Everyone lent a sympathetic ear right after you lost your job. And many people probably called you once or twice after that to see how you were coping. But now that your job search is a few months along, the flow of support has probably dried to a trickle, and you're feeling alone and cut off from the "real" world.
It's not that your friends don't care anymore, but they might not know what else they can say or do to help you. So... true to human nature, they do and say the worst possible thing: nothing.
It's up to you to give them some suggestions! Do you wish your brother-in-law the recruiter would critique your resume for you? Do you wish your former supervisor would give you a LinkedIn recommendation? They'll probably be glad to do it, but you have to ask.
For example, here's a request I wish I'd shared with more of my friends when I was looking for a job:
Please force me to go out and do things with you!
I tended to withdraw from social activities while I was out of work, so I always appreciated the friends who wouldn't take no for an answer. Just going out for lunch, a movie, or a scenic car ride could shake off that crushing sense of isolation.
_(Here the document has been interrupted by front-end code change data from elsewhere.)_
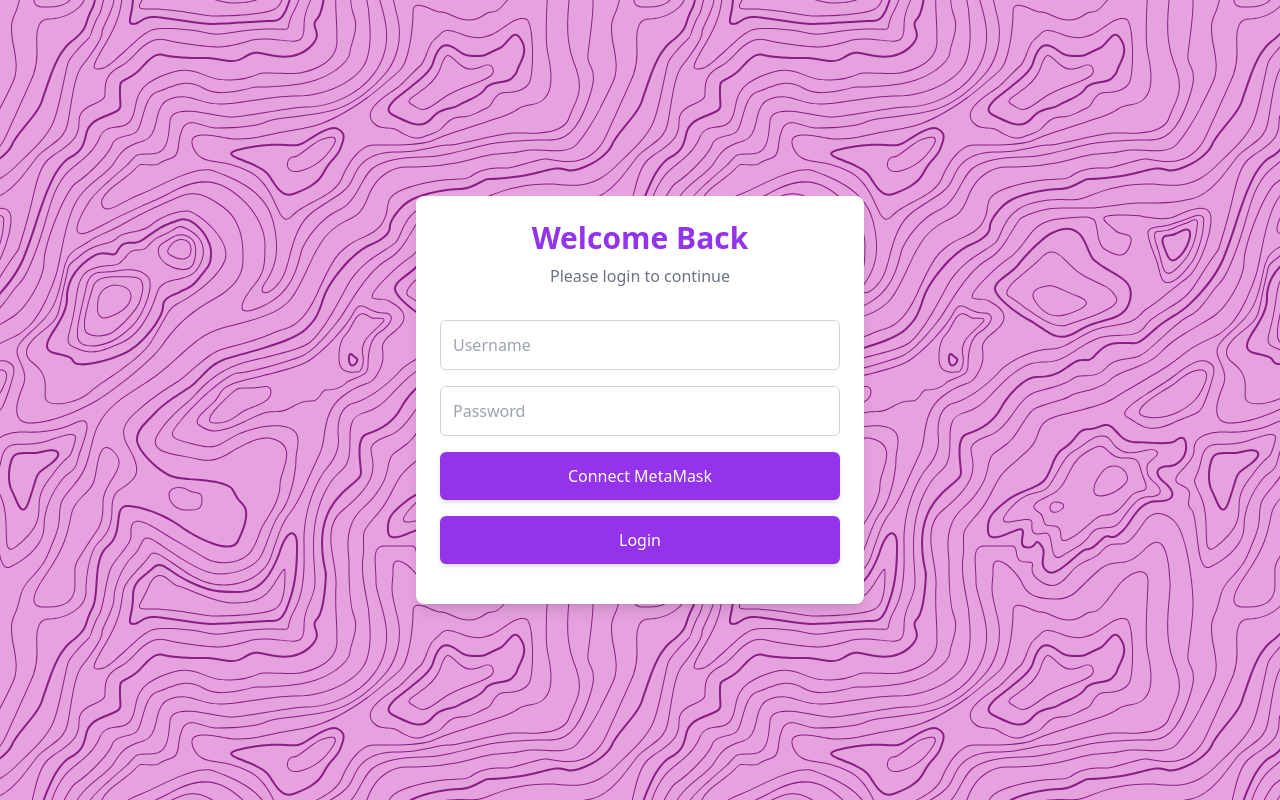
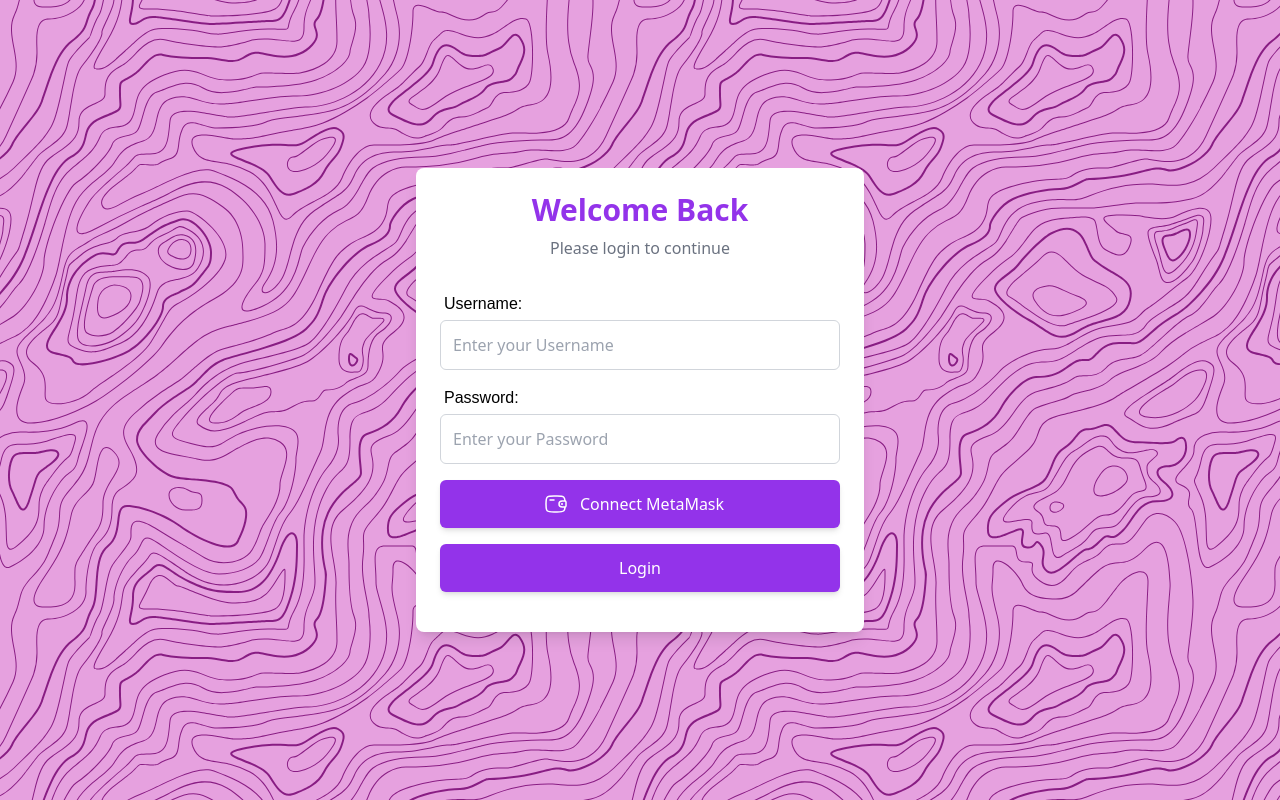
Before and after one commit to nearlynithin/ChainLance, a React (Vite) app in the folder frontend/: page /login in a window 1280 px wide. Built offline with nearby package versions, Linux system fonts and the light colour scheme.

Commit message:
login and signup ui updates

```diff
--- a/frontend/src/frontend/Login.jsx
+++ b/frontend/src/frontend/Login.jsx
@@ -1,6 +1,7 @@
 import React, { useState } from 'react';
 import axios from 'axios';
 import { useNavigate } from 'react-router-dom';
+
 
 function Login() {
   const [username, setUsername] = useState('');
@@ -56,31 +57,43 @@
           </div>
           <form onSubmit={handleLogin}>
             <div className="mb-4">
+              <p className="font-Mont font-medium m-1">
+              Username:
+              </p>
               <input
                 type="text"
-                placeholder="Username"
-                className="w-full p-3 rounded-md border border-gray-300 focus:outline-none focus:ring-2 focus:ring-purple-500"
+                placeholder="Enter your Username"
+                className="w-full p-3 rounded-md border border-gray-300 hover:bg-slate-100 focus:outline-none focus:ring-2 focus:ring-purple-500"
                 value={username}
                 onChange={(e) => setUsername(e.target.value)}
               />
             </div>
             <div className="mb-4">
+            <p className="font-Mont font-medium m-1">
+              Password:
+              </p>
               <input
                 type="password"
-                placeholder="Password"
-                className="w-full p-3 rounded-md border border-gray-300 focus:outline-none focus:ring-2 focus:ring-purple-500"
+                placeholder="Enter your Password"
+                className="w-full p-3 rounded-md border border-gray-300 hover:bg-slate-100 focus:outline-none focus:ring-2 focus:ring-purple-500"
                 value={password}
                 onChange={(e) => setPassword(e.target.value)}
               />
             </div>
-            <div className="mb-4">
+            <div className="mb-4 flex justify-center  items-center   bg-purple-600 rounded-md shadow-md hover:bg-purple-700 transition">
+              <div>
+              <svg xmlns="http://www.w3.org/2000/svg" width="24" height="24" viewBox="0 0 24 24"><g fill="none" stroke="#fff"><path stroke-linecap="round" stroke-linejoin="round" stroke-width="1.5" d="M6 8h4"/><path stroke-width="1.5" d="M20.833 9h-2.602C16.446 9 15 10.343 15 12s1.447 3 3.23 3h2.603c.084 0 .125 0 .16-.002c.54-.033.97-.432 1.005-.933c.002-.032.002-.071.002-.148v-3.834c0-.077 0-.116-.002-.148c-.036-.501-.465-.9-1.005-.933C20.959 9 20.918 9 20.834 9Z"/><path stroke-width="1.5" d="M20.965 9c-.078-1.872-.328-3.02-1.137-3.828C18.657 4 16.771 4 13 4h-3C6.229 4 4.343 4 3.172 5.172S2 8.229 2 12s0 5.657 1.172 6.828S6.229 20 10 20h3c3.771 0 5.657 0 6.828-1.172c.809-.808 1.06-1.956 1.137-3.828"/><path stroke-linecap="round" stroke-linejoin="round" stroke-width="2" d="M17.991 12h.01"/></g></svg>
+              </div>
+              <div>
               <button
                 type="button"
                 onClick={connectMetaMask}
-                className="w-full p-3 bg-purple-600 text-white rounded-md shadow-md hover:bg-purple-700 transition"
+                className="w-full p-3  text-white "
               >
+
                 Connect MetaMask
               </button>
+              </div>
             </div>
             <div className="text-center mb-4">
               {accountId && <p className="text-gray-700">Account ID: {accountId}</p>}
--- a/frontend/src/frontend/Signup.jsx
+++ b/frontend/src/frontend/Signup.jsx
@@ -19,25 +19,49 @@
   };
 
   return (
+    <>
+      <div className="bg-light-purple min-h-screen flex justify-center items-center bg-login">
+      <div className="w-full max-w-md bg-white rounded-lg shadow-lg p-6">
+          <div className="text-center mb-8">
+            <h1 className="text-3xl font-bold text-purple-600">Hello There!</h1>
+            <p className="text-gray-500 mt-2">Please signup to continue</p>
+          </div>
     <form onSubmit={handleSignup}>
+    <div className="mb-4">
+    <p className="font-Mont font-medium m-1">
+              Username:
+              </p>
       <input
         type="text"
         placeholder="Username"
+        className="w-full p-3 rounded-md border border-gray-300 hover:bg-slate-100 focus:outline-none focus:ring-2 focus:ring-purple-500"
         value={username}
         onChange={(e) => setUsername(e.target.value)}
       />
+      </div>
+      <div className="mb-4">
+      <p className="font-Mont font-medium m-1">
+              Password:
+              </p>
       <input
         type="password"
         placeholder="Password"
+        className="w-full p-3 rounded-md border border-gray-300 hover:bg-slate-100 focus:outline-none focus:ring-2 focus:ring-purple-500"
         value={password}
         onChange={(e) => setPassword(e.target.value)}
       />
+      </div>
       <select value={role} onChange={(e) => setRole(e.target.value)}>
         <option value="buyer">Buyer</option>
         <option value="seller">Seller</option>
       </select>
-      <button type="submit">Signup</button>
+      <div className="mb-4"></div>
+      <button type="submit"
+       className="w-full p-3 bg-purple-600 text-white rounded-md shadow-md hover:bg-purple-700 transition">Signup</button>
     </form>
+    </div>
+    </div>
+    </>
   );
 }
 
```
Also changed, not shown: frontend/public/solar--wallet-linear.svg (added).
You can pay them back (or pay it forward) once you land a job.
The Pain, Grief, and Shock of Being Laid Off
How to Get Hired after You've Been Fired (or Worse)
Two Harsh Truths about Your Job Search
Ready To Jump Start Your Job Search?